Read the records and write them out again exactly.

▸ Exercise data

_ _ _ _ _

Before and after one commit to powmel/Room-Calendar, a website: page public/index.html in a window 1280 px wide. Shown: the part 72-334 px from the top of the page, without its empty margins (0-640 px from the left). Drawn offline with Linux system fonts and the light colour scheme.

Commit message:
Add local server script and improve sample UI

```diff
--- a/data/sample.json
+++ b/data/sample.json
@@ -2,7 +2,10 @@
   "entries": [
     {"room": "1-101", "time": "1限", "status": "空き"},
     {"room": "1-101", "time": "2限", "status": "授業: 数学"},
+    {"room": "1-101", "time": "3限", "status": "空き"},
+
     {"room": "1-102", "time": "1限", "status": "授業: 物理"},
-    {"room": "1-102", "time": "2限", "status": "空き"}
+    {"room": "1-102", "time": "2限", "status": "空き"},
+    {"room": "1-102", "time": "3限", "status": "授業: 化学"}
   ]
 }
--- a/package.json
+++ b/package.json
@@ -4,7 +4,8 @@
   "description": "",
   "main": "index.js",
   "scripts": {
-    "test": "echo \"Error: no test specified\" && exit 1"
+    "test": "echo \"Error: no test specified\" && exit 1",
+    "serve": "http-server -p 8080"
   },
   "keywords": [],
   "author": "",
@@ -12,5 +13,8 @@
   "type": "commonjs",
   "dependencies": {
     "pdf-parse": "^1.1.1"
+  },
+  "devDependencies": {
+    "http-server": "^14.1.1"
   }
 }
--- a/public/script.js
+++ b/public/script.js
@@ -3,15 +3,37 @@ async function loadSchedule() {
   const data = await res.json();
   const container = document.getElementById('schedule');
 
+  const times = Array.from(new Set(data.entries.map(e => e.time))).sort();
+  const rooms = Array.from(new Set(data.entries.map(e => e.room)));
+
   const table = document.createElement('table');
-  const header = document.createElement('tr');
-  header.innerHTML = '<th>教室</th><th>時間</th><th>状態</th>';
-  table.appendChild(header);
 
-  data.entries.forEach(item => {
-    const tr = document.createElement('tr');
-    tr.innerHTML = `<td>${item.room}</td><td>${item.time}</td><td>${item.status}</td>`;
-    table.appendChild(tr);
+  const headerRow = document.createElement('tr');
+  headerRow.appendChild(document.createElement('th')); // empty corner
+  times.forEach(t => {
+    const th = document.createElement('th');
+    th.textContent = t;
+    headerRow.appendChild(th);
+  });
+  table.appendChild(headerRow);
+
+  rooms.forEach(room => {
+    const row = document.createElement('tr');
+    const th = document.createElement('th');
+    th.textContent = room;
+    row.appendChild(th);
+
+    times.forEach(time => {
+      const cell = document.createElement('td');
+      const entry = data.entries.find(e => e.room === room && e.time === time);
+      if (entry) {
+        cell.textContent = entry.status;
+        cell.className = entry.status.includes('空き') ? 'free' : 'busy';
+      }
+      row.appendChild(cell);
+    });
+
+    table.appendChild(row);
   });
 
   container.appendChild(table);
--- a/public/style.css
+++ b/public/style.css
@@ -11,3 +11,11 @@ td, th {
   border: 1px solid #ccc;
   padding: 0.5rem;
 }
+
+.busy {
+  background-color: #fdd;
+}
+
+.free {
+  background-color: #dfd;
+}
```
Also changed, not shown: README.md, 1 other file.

_ _ _ _ _

▸ Solution to this exercise
Before and after one commit to powmel/Room-Calendar, a website: page public/index.html in a window 1280 px wide. Shown: the part 72-334 px from the top of the page, without its empty margins (0-640 px from the left). Drawn offline with Linux system fonts and the light colour scheme.

Commit message:
Add local server script and improve sample UI

```diff
--- a/data/sample.json
+++ b/data/sample.json
@@ -2,7 +2,10 @@
   "entries": [
     {"room": "1-101", "time": "1限", "status": "空き"},
     {"room": "1-101", "time": "2限", "status": "授業: 数学"},
+    {"room": "1-101", "time": "3限", "status": "空き"},
+
     {"room": "1-102", "time": "1限", "status": "授業: 物理"},
-    {"room": "1-102", "time": "2限", "status": "空き"}
+    {"room": "1-102", "time": "2限", "status": "空き"},
+    {"room": "1-102", "time": "3限", "status": "授業: 化学"}
   ]
 }
--- a/package.json
+++ b/package.json
@@ -4,7 +4,8 @@
   "description": "",
   "main": "index.js",
   "scripts": {
-    "test": "echo \"Error: no test specified\" && exit 1"
+    "test": "echo \"Error: no test specified\" && exit 1",
+    "serve": "http-server -p 8080"
   },
   "keywords": [],
   "author": "",
@@ -12,5 +13,8 @@
   "type": "commonjs",
   "dependencies": {
     "pdf-parse": "^1.1.1"
+  },
+  "devDependencies": {
+    "http-server": "^14.1.1"
   }
 }
--- a/public/script.js
+++ b/public/script.js
@@ -3,15 +3,37 @@ async function loadSchedule() {
   const data = await res.json();
   const container = document.getElementById('schedule');
 
+  const times = Array.from(new Set(data.entries.map(e => e.time))).sort();
+  const rooms = Array.from(new Set(data.entries.map(e => e.room)));
+
   const table = document.createElement('table');
-  const header = document.createElement('tr');
-  header.innerHTML = '<th>教室</th><th>時間</th><th>状態</th>';
-  table.appendChild(header);
 
-  data.entries.forEach(item => {
-    const tr = document.createElement('tr');
-    tr.innerHTML = `<td>${item.room}</td><td>${item.time}</td><td>${item.status}</td>`;
-    table.appendChild(tr);
+  const headerRow = document.createElement('tr');
+  headerRow.appendChild(document.createElement('th')); // empty corner
+  times.forEach(t => {
+    const th = document.createElement('th');
+    th.textContent = t;
+    headerRow.appendChild(th);
+  });
+  table.appendChild(headerRow);
+
+  rooms.forEach(room => {
+    const row = document.createElement('tr');
+    const th = document.createElement('th');
+    th.textContent = room;
+    row.appendChild(th);
+
+    times.forEach(time => {
+      const cell = document.createElement('td');
+      const entry = data.entries.find(e => e.room === room && e.time === time);
+      if (entry) {
+        cell.textContent = entry.status;
+        cell.className = entry.status.includes('空き') ? 'free' : 'busy';
+      }
+      row.appendChild(cell);
+    });
+
+    table.appendChild(row);
   });
 
   container.appendChild(table);
--- a/public/style.css
+++ b/public/style.css
@@ -11,3 +11,11 @@ td, th {
   border: 1px solid #ccc;
   padding: 0.5rem;
 }
+
+.busy {
+  background-color: #fdd;
+}
+
+.free {
+  background-color: #dfd;
+}
```
Also changed, not shown: README.md, 1 other file.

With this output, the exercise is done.